Monday, February 15, 2010

Simply tragic.

Anyone who knows me knows that I like my chicken separated manually. In fact, It’s probably the one thing you’d walk away knowing about me if You and I were share an elevator. I doubt we’d even have to converse.

Now don’t get me wrong, I like robots and most things they contribute to society. I especially like how they scare old people. But I must draw the line when it comes to the mechanical separation of poultry.

Maybe I’m only saying this because my best friend died tragically in a chicken-separating machine at age 16. Or perhaps my opinion has been skewed somewhat because my college sweetheart left me for a guy who made millions by inventing a machine that separates chicken. Or maybe I’m biased because I am the child of a Guatemalan chicken separator and I saw first-hand how robots can take chicken-separating jobs away from hard-working, chicken-hating Americans. Especially the Guatemalan ones.

Tearing chickens apart by hand was probably the only thing my father really liked. Sure, he enjoyed going to bullfights on acid, and he was quite fond of black dress socks with compromised elasticity, but nothing brought him joy like his craft. Of course he "liked" his family, but he didn’t “like us like us.” At least not the way he liked his work.

The invasion of robots into the chicken separating industry tore my family apart like a chicken caught in some sort of device designed to mechanically separate it.

It’s tragic, I tell you.

Simply tragic.


  1. I would have thought the 10 grams of fat in one can of soup was the topic of tragic...what kind of chicken soup was this?

  2. It's a 5 oz. can of Vienna Sausages. A can that contains 2.5 servings. So, 10 grams, carry the 5... math and stuff = lots of salt and fat from three different animals.
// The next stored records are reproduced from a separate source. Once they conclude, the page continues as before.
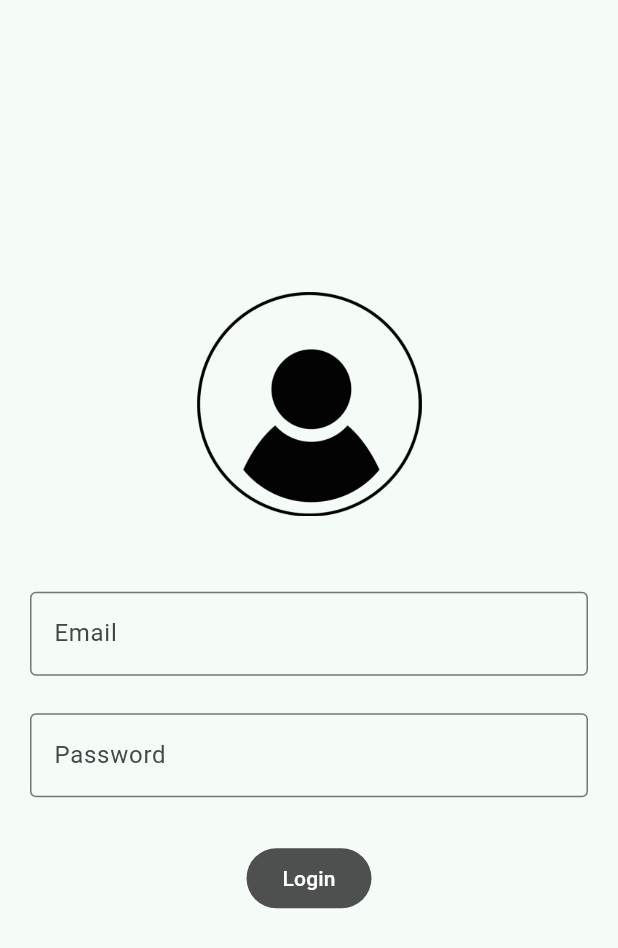
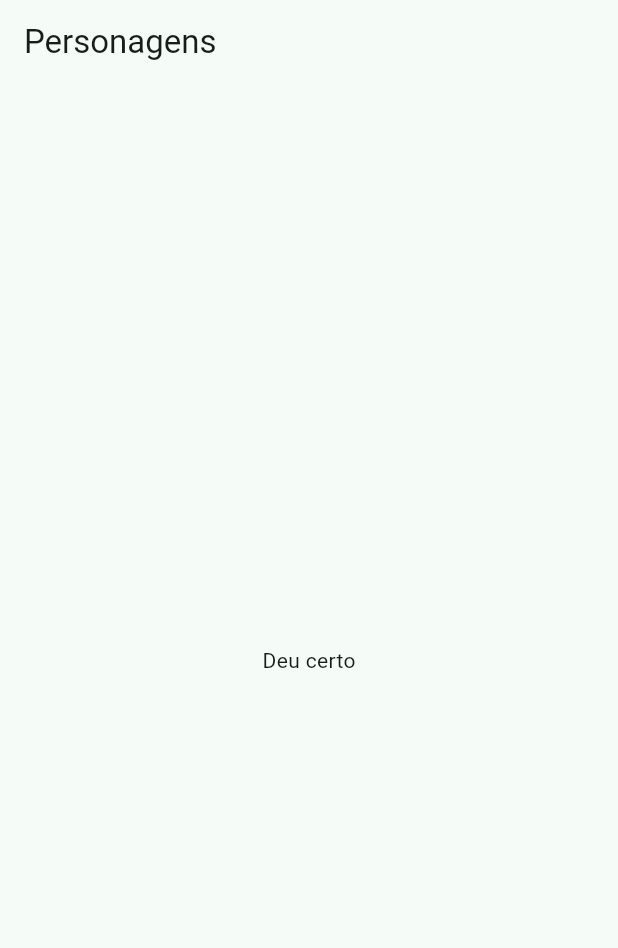
Before and after one commit to AllanSobera/FlutterStudy, a Flutter app: the screen it shows after launch, on a phone screen of 412 x 824 dp. Shown: the top 948 px of the screen. Run offline on Flutter 3.47's test engine with Material 3 defaults, Android fonts, the phone set to English and light mode, and no system bars; our stand-ins replace bloc, flutter_bloc, flutter_modular; missing offline and left inert: dart:ffi.

Commit message:
add: AppModule.dart in this file i have the class AppModule, this class is responsible to inject dependence and make all routes of the app add: DataState.dart this file have the states add: Service.dart this file will call api route to get the information of app change: pubspec.lock change: pubspec.yaml add: Character List Cubit this class will manage the all states in the case when get all character from API change: main and home to conforme with AppModular and injection dependence

```diff
--- /dev/null
+++ b/lib/Models/Repository/Service.dart
@@ -0,0 +1,16 @@
+import 'dart:io';
+import 'package:http/http.dart' as http;
+
+class DragonBallAPI {
+  DragonBallAPI();
+
+  Future<http.Response> fetchCharacters() async {
+    return http.get(Uri.parse("${RoutesAPI.baseUrl}${RoutesAPI.characters}"));
+  }
+}
+
+class RoutesAPI {
+  static const String baseUrl = "https://www.dragonball-api.com/api/";
+  static const String characters = "characters";
+  static const String planets = "planets";
+}
--- /dev/null
+++ b/lib/Models/dataState.dart
@@ -0,0 +1,8 @@
+
+abstract class DataState {}
+
+class InicialState extends DataState {}
+
+class LoadingState extends DataState {}
+
+class SucessedState extends DataState {}
--- /dev/null
+++ b/lib/View/characterListCubit.dart
@@ -0,0 +1,21 @@
+import 'package:bloc/bloc.dart';
+import 'package:flutter/foundation.dart';
+import '../Models/dataState.dart';
+import '../Models/Repository/Service.dart';
+
+class CharacterListCubit extends Cubit<DataState> {
+  static const valueKey = ValueKey("characterListCubit");
+  final DragonBallAPI service;
+
+  CharacterListCubit({required this.service}) : super(InicialState()) {
+    _getDragonBallCharacters();
+  }
+
+  void _getDragonBallCharacters() async {
+    emit(LoadingState());
+
+    await Future.delayed(const Duration(seconds: 5));
+
+    emit(SucessedState());
+  }
+}
--- a/lib/View/main.dart
+++ b/lib/View/main.dart
@@ -1,9 +1,15 @@
 import 'package:flutter/material.dart';
 import 'package:flutter/foundation.dart';
+import 'package:flutter_bloc/flutter_bloc.dart';
+import 'package:flutter_modular/flutter_modular.dart';
+import 'package:new_study/Models/dataState.dart';
+import 'characterListCubit.dart';
 import 'package:new_study/View/home.dart';
+import '../Models/AppModule.dart';
+import '../Models/dataState.dart';
 
 void main() {
-  runApp(const MyApp());
+  runApp(ModularApp(module: AppModule(), child: const MyApp()));
 }
 
 class MyApp extends StatelessWidget {
@@ -11,145 +17,180 @@ class MyApp extends StatelessWidget {
 
   @override
   Widget build(BuildContext context) {
-    return MaterialApp(
+    return MaterialApp.router(
       theme: ThemeData(
         colorScheme: ColorScheme.fromSeed(
           seedColor: const Color.fromRGBO(38, 129, 106, 1),
         ),
       ),
-      initialRoute: '/',
-      routes: {
-        '/': (context) => const MyHomePage(title: "Meu novo App"),
-        '/home': (context) => const Home(),
+      debugShowCheckedModeBanner: false,
+      routerConfig: Modular.routerConfig,
+      builder: (context, router) {
+        return SafeArea(child: router!);
       },
-      debugShowCheckedModeBanner: false,
     );
   }
 }
 
-class MyHomePage extends StatefulWidget {
-  const MyHomePage({super.key, required this.title});
-
-  final String title;
-
-  @override
-  State<MyHomePage> createState() => _MyHomePageState();
-}
-
-class _MyHomePageState extends State<MyHomePage> {
-  String email = "";
-  String password = "";
-  bool enableLoginButton = false;
+class StartScreen extends StatelessWidget {
+  const StartScreen({super.key});
 
   @override
   Widget build(BuildContext context) {
     return Scaffold(
-      body: Container(
-        padding: const EdgeInsets.symmetric(horizontal: 20),
-        child: Column(
-          mainAxisAlignment: MainAxisAlignment.center,
-          children: [
-            Column(
-              mainAxisAlignment: MainAxisAlignment.center,
-              crossAxisAlignment: CrossAxisAlignment.start,
-              children: <Widget>[
-                Center(
-                    child: Image.asset(
-                  "images/userIcon.png",
-                  width: 150,
-                  height: 150,
-                )),
-                Padding(
-                  padding: const EdgeInsets.fromLTRB(0, 50, 0, 10),
-                  child: TextField(
-                    decoration: const InputDecoration(
-                      border: OutlineInputBorder(),
-                      labelText: 'Email',
-                    ),
-                    onChanged: (value) {
-                      email = value;
-                      stateOfLoginButton();
-                    },
-                  ),
-                ),
-                Padding(
-                  padding: const EdgeInsets.fromLTRB(0, 15, 0, 10),
-                  child: TextField(
-                    obscureText: true,
-                    decoration: const InputDecoration(
-                      border: OutlineInputBorder(),
-                      labelText: 'Password',
-                    ),
-                    onChanged: (value) {
-                      password = value;
-                      stateOfLoginButton();
-                    },
-                  ),
-                ),
-              ],
-            ),
-            Padding(
-                padding: const EdgeInsets.all(20),
-                child: ElevatedButton(
-                  onPressed: enableLoginButton ? () => loginPressed() : null,
-                  style: ElevatedButton.styleFrom(
-                    backgroundColor: const Color.fromRGBO(38, 129, 106, 1),
-                    disabledBackgroundColor:
-                        const Color.fromARGB(255, 78, 80, 80),
-                  ),
-                  child: const Text(
-                    "Login",
-                    style: TextStyle(color: Colors.white),
-                  ),
-                ))
-          ],
+      appBar: AppBar(
+        title: const Text("Personagens"),
+      ),
+      body: BlocProvider(
+        create: (context) => Modular.get<CharacterListCubit>(
+            key: CharacterListCubit.valueKey.value),
+        child: BlocBuilder<CharacterListCubit, DataState>(
+          builder: (context, state) {
+            if (state is InicialState) {
+              return const Center();
+            } else if (state is LoadingState) {
+              return const Center(
+                child: CircularProgressIndicator(),
+              );
+            } else if (state is SucessedState) {
+              return const Center(
+                child: Text("Deu certo"),
+              );
+            } else {
+              return const Center(
+                child: Text("Deu errado"),
+              );
+            }
+          },
         ),
       ),
     );
   }
-
-  void stateOfLoginButton() {
-    setState(() {
-      enableLoginButton = password.isNotEmpty && email.isNotEmpty;
-    });
-  }
-
-  void loginPressed() {
-    if (kDebugMode) {
-      print("Logged");
-    }
-    if (email.isEmpty || password.isEmpty) {
-      showAlert("Informe seu email e sua senha!");
-      return;
-    }
-
-    if (email == "teste@gmail.com" && password == "123") {
-      Navigator.pushReplacement(context,
-          MaterialPageRoute(builder: (BuildContext context) => const Home()));
-    } else {
-      showAlert("As credenciais inseridas são inválidas");
-    }
-  }
-
-  void showAlert(String message) {
-    showDialog(
-      context: context,
-      builder: (context) => AlertDialog(
-        title: const Text(
-          "Atenção",
-        ),
-        content: Text(
-          message,
-        ),
-        actions: <Widget>[
-          TextButton(
-            child: const Text('Ok!'),
-            onPressed: () {
-              Navigator.of(context).pop();
-            },
-          ),
-        ],
-      ),
-    );
-  }
 }
+//
+// class MyHomePage extends StatefulWidget {
+//   const MyHomePage({super.key});
+//
+//   @override
+//   State<MyHomePage> createState() => _MyHomePageState();
+// }
+//
+// class _MyHomePageState extends State<MyHomePage> {
+//   String email = "";
+//   String password = "";
+//   bool enableLoginButton = false;
+//
+//   @override
+//   Widget build(BuildContext context) {
+//     return Scaffold(
+//       body: Container(
+//         padding: const EdgeInsets.symmetric(horizontal: 20),
+//         child: Column(
+//           mainAxisAlignment: MainAxisAlignment.center,
+//           children: [
+//             Column(
+//               mainAxisAlignment: MainAxisAlignment.center,
+//               crossAxisAlignment: CrossAxisAlignment.stretch,
+//               children: <Widget>[
+//                 Center(
+//                     child: Image.asset(
+//                   "images/userIcon.png",
+//                   width: 150,
+//                   height: 150,
+//                 )),
+//                 Padding(
+//                   padding: const EdgeInsets.fromLTRB(0, 50, 0, 10),
+//                   child: TextField(
+//                     decoration: const InputDecoration(
+//                       border: OutlineInputBorder(),
+//                       labelText: 'Email',
+//                     ),
+//                     onChanged: (value) {
+//                       email = value;
+//                       stateOfLoginButton();
+//                     },
+//                   ),
+//                 ),
+//                 Padding(
+//                   padding: const EdgeInsets.fromLTRB(0, 15, 0, 10),
+//                   child: TextField(
+//                     obscureText: true,
+//                     decoration: const InputDecoration(
+//                       border: OutlineInputBorder(),
+//                       labelText: 'Password',
+//                     ),
+//                     onChanged: (value) {
+//                       password = value;
+//                       stateOfLoginButton();
+//                     },
+//                   ),
+//                 ),
+//               ],
+//             ),
+//             Padding(
+//                 padding: const EdgeInsets.all(20),
+//                 child: ElevatedButton(
+//                   onPressed: enableLoginButton ? () => loginPressed() : null,
+//                   style: ElevatedButton.styleFrom(
+//                     backgroundColor: const Color.fromRGBO(38, 129, 106, 1),
+//                     disabledBackgroundColor:
+//                         const Color.fromARGB(255, 78, 80, 80),
+//                   ),
+//                   child: const Text(
+//                     "Login",
+//                     style: TextStyle(color: Colors.white),
+//                   ),
+//                 ))
+//           ],
+//         ),
+//       ),
+//     );
+//   }
+//
+//   void stateOfLoginButton() {
+//     setState(() {
+//       enableLoginButton = password.isNotEmpty && email.isNotEmpty;
+//     });
+//   }
+//
+//   void loginPressed() {
+//     if (kDebugMode) {
+//       print("Logged");
+//     }
+//     if (email.isEmpty || password.isEmpty) {
+//       showAlert("Informe seu email e sua senha!");
+//       return;
+//     }
+//
+//     if (email == "teste@gmail.com" && password == "123") {
+//       Navigator.pushReplacement(
+//           context,
+//           MaterialPageRoute(
+//               builder: (BuildContext context) => const MyHomePage()));
+//     } else {
+//       showAlert("As credenciais inseridas são inválidas");
+//     }
+//   }
+//
+//   void showAlert(String message) {
+//     showDialog(
+//       context: context,
+//       builder: (context) => AlertDialog(
+//         title: const Text(
+//           "Atenção",
+//         ),
+//         content: Text(
+//           message,
+//         ),
+//         actions: <Widget>[
+//           TextButton(
+//             child: const Text('Ok!'),
+//             onPressed: () {
+//               Navigator.of(context).pop();
+//             },
+//           ),
+//         ],
+//       ),
+//     );
+//   }
+// }
--- a/pubspec.yaml
+++ b/pubspec.yaml
@@ -31,10 +31,14 @@ dependencies:
   flutter:
     sdk: flutter
 
+  cupertino_icons: ^1.0.2
+  http: any
+  flutter_bloc: ^8.1.4
+  flutter_modular: ^6.3.2
+  bloc: ^8.1.3
 
   # The following adds the Cupertino Icons font to your application.
   # Use with the CupertinoIcons class for iOS style icons.
-  cupertino_icons: ^1.0.2
 
 dev_dependencies:
   flutter_test:
```
Also changed, not shown: lib/Models/AppModule.dart (added, +20 -0 lines), lib/Models/DTO/CharactersRequest.dart (added, +111 -0 lines), lib/View/home.dart (+5 -17 lines), pubspec.lock.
A tasty trifecta of critter bits.

    This can of preserved, soft meat cylinders just happens to be sitting next to a can of Tomato soup on my depleted shelf. I will go hungry before I eat either.